(Dataset records begins)

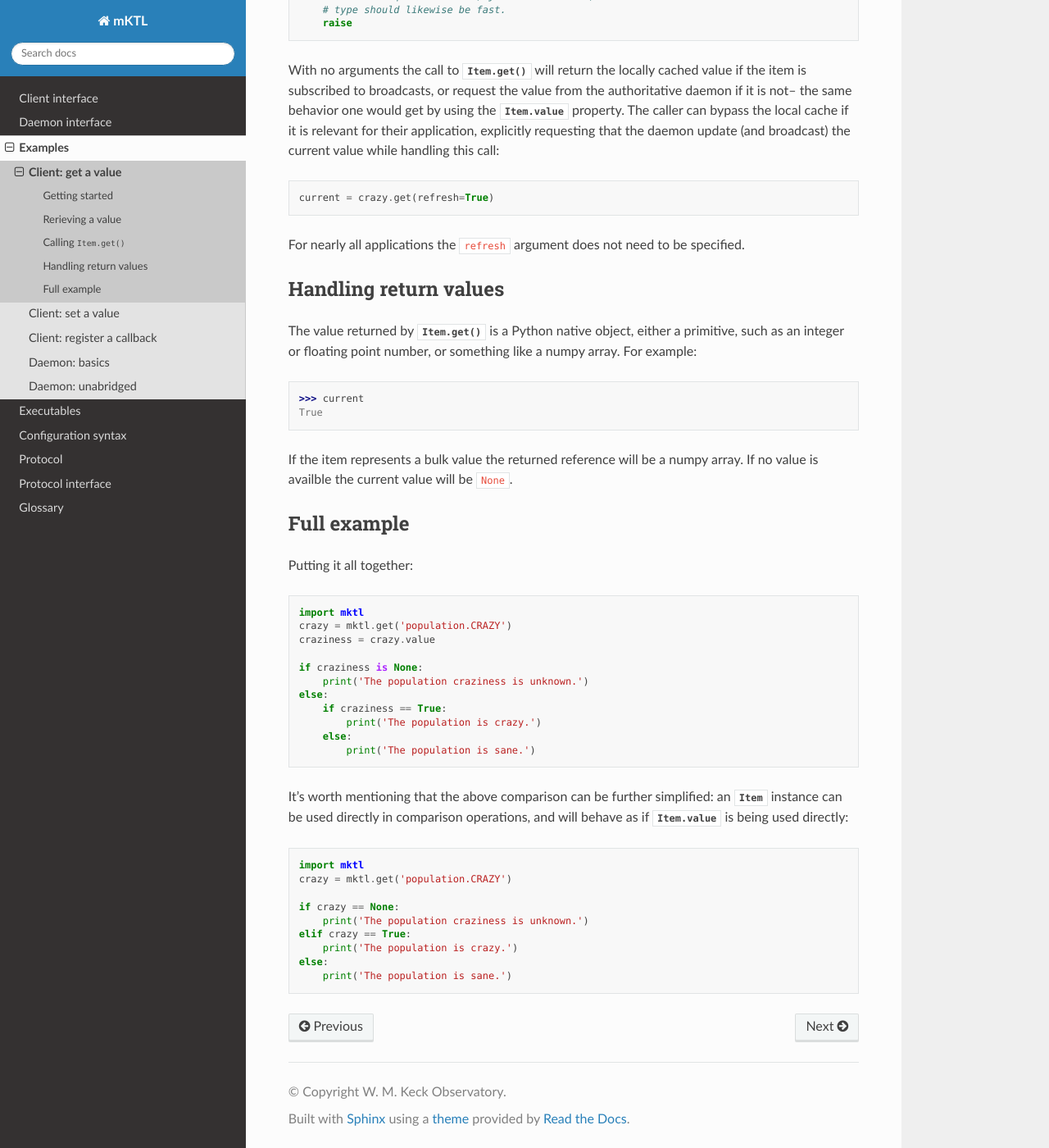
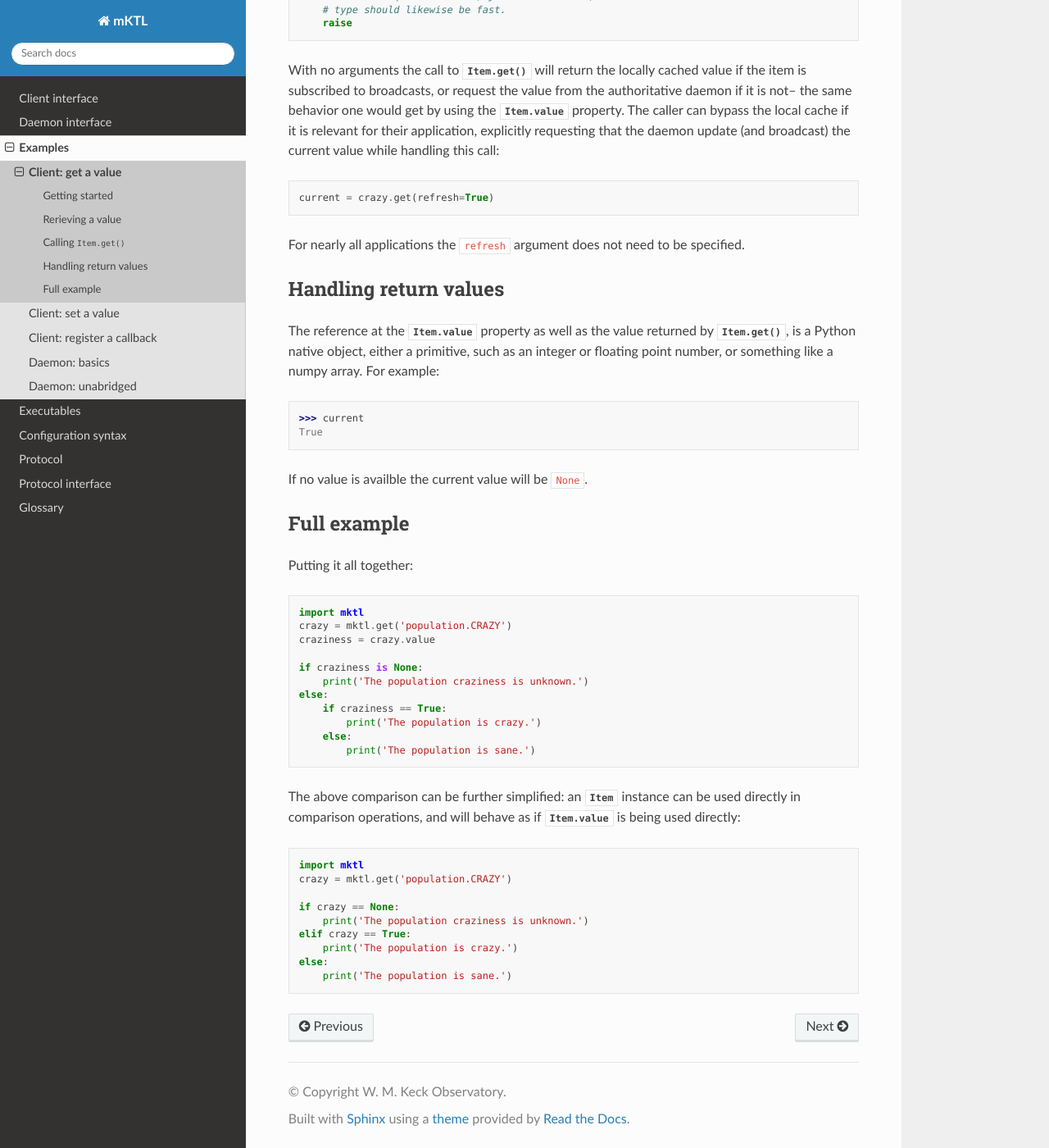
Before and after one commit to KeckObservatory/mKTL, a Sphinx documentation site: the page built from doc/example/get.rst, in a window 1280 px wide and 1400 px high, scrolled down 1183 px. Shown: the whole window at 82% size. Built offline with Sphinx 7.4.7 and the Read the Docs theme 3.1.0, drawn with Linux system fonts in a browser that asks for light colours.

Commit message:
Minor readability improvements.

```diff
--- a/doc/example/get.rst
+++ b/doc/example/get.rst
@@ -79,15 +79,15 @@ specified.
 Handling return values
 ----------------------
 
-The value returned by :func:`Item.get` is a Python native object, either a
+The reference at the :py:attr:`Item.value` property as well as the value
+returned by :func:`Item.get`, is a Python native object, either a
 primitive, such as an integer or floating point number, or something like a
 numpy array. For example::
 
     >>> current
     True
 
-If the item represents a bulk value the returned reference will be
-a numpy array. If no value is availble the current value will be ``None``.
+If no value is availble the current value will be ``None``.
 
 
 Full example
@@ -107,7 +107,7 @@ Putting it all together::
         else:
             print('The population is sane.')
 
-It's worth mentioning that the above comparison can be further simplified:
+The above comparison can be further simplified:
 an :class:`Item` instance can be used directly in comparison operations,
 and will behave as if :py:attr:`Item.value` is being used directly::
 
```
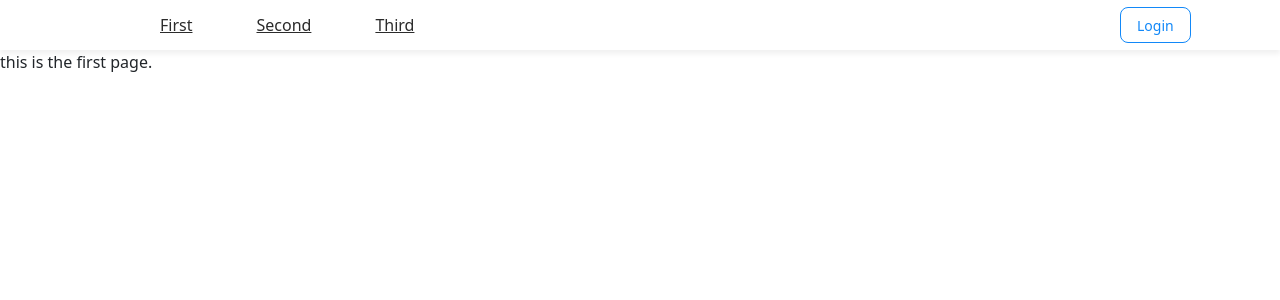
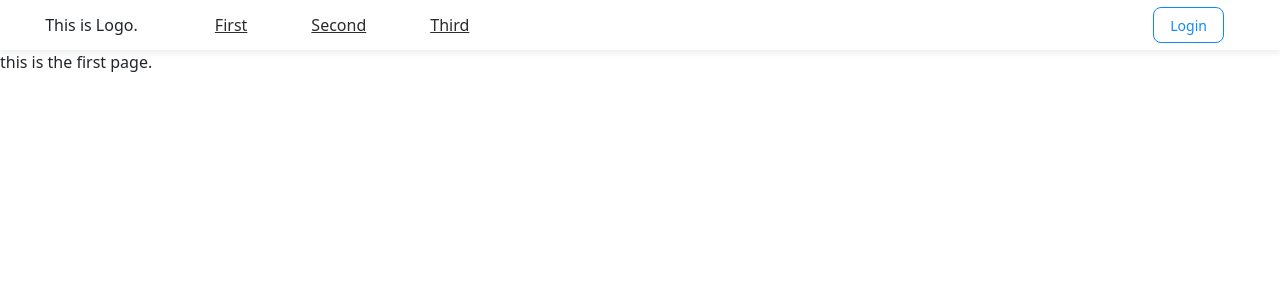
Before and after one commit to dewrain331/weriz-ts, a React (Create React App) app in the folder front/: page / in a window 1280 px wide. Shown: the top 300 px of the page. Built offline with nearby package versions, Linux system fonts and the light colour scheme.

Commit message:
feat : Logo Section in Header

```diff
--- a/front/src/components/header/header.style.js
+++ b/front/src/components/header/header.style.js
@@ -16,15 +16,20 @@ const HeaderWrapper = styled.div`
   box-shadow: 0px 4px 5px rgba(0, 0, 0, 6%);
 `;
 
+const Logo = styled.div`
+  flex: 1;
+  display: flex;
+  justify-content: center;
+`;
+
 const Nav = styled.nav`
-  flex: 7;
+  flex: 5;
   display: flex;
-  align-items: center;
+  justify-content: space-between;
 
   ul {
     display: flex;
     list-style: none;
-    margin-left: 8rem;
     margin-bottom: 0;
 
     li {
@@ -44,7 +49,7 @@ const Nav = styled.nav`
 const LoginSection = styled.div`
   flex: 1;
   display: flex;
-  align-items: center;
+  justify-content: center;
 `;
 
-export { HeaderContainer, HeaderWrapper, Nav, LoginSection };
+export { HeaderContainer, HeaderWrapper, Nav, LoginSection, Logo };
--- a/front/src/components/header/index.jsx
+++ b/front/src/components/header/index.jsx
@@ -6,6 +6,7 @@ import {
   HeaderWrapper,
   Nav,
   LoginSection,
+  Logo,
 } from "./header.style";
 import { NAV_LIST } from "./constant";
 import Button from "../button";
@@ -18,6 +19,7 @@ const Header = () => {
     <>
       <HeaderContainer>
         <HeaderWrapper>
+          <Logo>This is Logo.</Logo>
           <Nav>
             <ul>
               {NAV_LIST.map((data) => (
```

(Dataset records ends)

### Assignment
Copy out all the data exactly. The images should not appear in the copy.

### Output of the task
Before and after one commit to KeckObservatory/mKTL, a Sphinx documentation site: the page built from doc/example/get.rst, in a window 1280 px wide and 1400 px high, scrolled down 1183 px. Shown: the whole window at 82% size. Built offline with Sphinx 7.4.7 and the Read the Docs theme 3.1.0, drawn with Linux system fonts in a browser that asks for light colours.

Commit message:
Minor readability improvements.

```diff
--- a/doc/example/get.rst
+++ b/doc/example/get.rst
@@ -79,15 +79,15 @@ specified.
 Handling return values
 ----------------------
 
-The value returned by :func:`Item.get` is a Python native object, either a
+The reference at the :py:attr:`Item.value` property as well as the value
+returned by :func:`Item.get`, is a Python native object, either a
 primitive, such as an integer or floating point number, or something like a
 numpy array. For example::
 
     >>> current
     True
 
-If the item represents a bulk value the returned reference will be
-a numpy array. If no value is availble the current value will be ``None``.
+If no value is availble the current value will be ``None``.
 
 
 Full example
@@ -107,7 +107,7 @@ Putting it all together::
         else:
             print('The population is sane.')
 
-It's worth mentioning that the above comparison can be further simplified:
+The above comparison can be further simplified:
 an :class:`Item` instance can be used directly in comparison operations,
 and will behave as if :py:attr:`Item.value` is being used directly::
 
```
Before and after one commit to dewrain331/weriz-ts, a React (Create React App) app in the folder front/: page / in a window 1280 px wide. Shown: the top 300 px of the page. Built offline with nearby package versions, Linux system fonts and the light colour scheme.

Commit message:
feat : Logo Section in Header

```diff
--- a/front/src/components/header/header.style.js
+++ b/front/src/components/header/header.style.js
@@ -16,15 +16,20 @@ const HeaderWrapper = styled.div`
   box-shadow: 0px 4px 5px rgba(0, 0, 0, 6%);
 `;
 
+const Logo = styled.div`
+  flex: 1;
+  display: flex;
+  justify-content: center;
+`;
+
 const Nav = styled.nav`
-  flex: 7;
+  flex: 5;
   display: flex;
-  align-items: center;
+  justify-content: space-between;
 
   ul {
     display: flex;
     list-style: none;
-    margin-left: 8rem;
     margin-bottom: 0;
 
     li {
@@ -44,7 +49,7 @@ const Nav = styled.nav`
 const LoginSection = styled.div`
   flex: 1;
   display: flex;
-  align-items: center;
+  justify-content: center;
 `;
 
-export { HeaderContainer, HeaderWrapper, Nav, LoginSection };
+export { HeaderContainer, HeaderWrapper, Nav, LoginSection, Logo };
--- a/front/src/components/header/index.jsx
+++ b/front/src/components/header/index.jsx
@@ -6,6 +6,7 @@ import {
   HeaderWrapper,
   Nav,
   LoginSection,
+  Logo,
 } from "./header.style";
 import { NAV_LIST } from "./constant";
 import Button from "../button";
@@ -18,6 +19,7 @@ const Header = () => {
     <>
       <HeaderContainer>
         <HeaderWrapper>
+          <Logo>This is Logo.</Logo>
           <Nav>
             <ul>
               {NAV_LIST.map((data) => (
```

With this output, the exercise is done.